A spacious two-bedroom maisonette which has been recently been refurbished by its architect-owner. This wonderfully bright apartment is situated in Stoneleigh Terrace in the southwest corner of the Whittington Estate, designed by Peter Tabori and Ken Adie in the 1970s.
The apartment is arranged over two floors. Upon entering is a large hallway. Double doors open out to a south-facing large main bedroom with built-in storage and its own balcony. Additionally, on this floor, is a modern bathroom and a second bedroom — currently being used as a study. On the top floor is an impressive open plan living and dining space, with original full-width glazing which opens out to a south-facing terrace. To the rear, and overlooking trees of Highgate Cemetery, is a bespoke modern kitchen. Cork flooring runs throughout.
The Whittington Estate is located between Highgate, Dartmouth Park and Archway. There are several open spaces nearby including Waterlow Park and Hampstead Heath just a short walk away. Parliament Hill farmer’s market, on the edge of the Heath, runs every Saturday. The area has several popular gastro pubs including St John’s Tavern, the Bull & Last and the Southampton Arms. There is also a great local cafe, Crick's Corner, nearby.
Archway Underground station (Northern Line) is a ten-minute walk away.
—The apartment is offered part furnished
—Available from early/mid October 2021
—Rent is inclusive of heating and hot water

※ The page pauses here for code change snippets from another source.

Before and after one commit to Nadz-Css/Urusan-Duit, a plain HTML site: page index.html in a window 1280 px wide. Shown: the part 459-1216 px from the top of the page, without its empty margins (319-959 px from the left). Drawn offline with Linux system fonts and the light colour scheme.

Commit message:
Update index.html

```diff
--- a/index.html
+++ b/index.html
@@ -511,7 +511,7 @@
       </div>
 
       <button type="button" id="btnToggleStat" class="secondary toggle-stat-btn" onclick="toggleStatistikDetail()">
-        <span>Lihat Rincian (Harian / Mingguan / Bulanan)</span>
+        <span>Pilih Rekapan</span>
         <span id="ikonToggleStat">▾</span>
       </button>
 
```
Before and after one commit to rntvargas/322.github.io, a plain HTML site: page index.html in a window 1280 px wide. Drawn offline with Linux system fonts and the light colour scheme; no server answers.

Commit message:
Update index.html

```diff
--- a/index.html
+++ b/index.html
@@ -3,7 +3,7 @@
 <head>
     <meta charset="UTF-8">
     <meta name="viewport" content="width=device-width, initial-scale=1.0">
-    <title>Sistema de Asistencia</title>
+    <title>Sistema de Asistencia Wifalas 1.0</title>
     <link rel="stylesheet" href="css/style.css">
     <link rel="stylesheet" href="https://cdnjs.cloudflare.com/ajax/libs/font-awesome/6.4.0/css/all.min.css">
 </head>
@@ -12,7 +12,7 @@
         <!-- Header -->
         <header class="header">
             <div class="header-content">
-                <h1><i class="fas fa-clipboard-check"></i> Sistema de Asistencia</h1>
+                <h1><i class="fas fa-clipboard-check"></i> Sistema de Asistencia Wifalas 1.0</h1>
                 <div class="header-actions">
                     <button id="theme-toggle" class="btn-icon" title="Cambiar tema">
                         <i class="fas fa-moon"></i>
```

The Whittington Estate, originally known as Highgate New Town Stage One, is one of Camden's 'golden era' of housing. The scheme was designed by Peter Tábori and Kenneth Adie in 1972–79, who were working in Camden’s architects’ department, led by borough architect Sydney Cook. It comprises rows of ziggurat buildings stepping down the natural slope of the site, with 275 dwellings ranging from one-bedroom flats to four-bedroom houses. It incorporates play areas, thoughtful landscaping and pedestrian paths between the long concrete blocks, creating safe, traffic-free spaces for children. Tábori, and Camden’s architects’ department in general, rejected the high-rise buildings that had been favoured by councils during the post-war years. Here, no structure is taller than two-and-a-half storeys and, crucially, each flat has its own entrance directly from the street and south-facing, ‘open to the sky’ balconies—which act as extensions to the living rooms.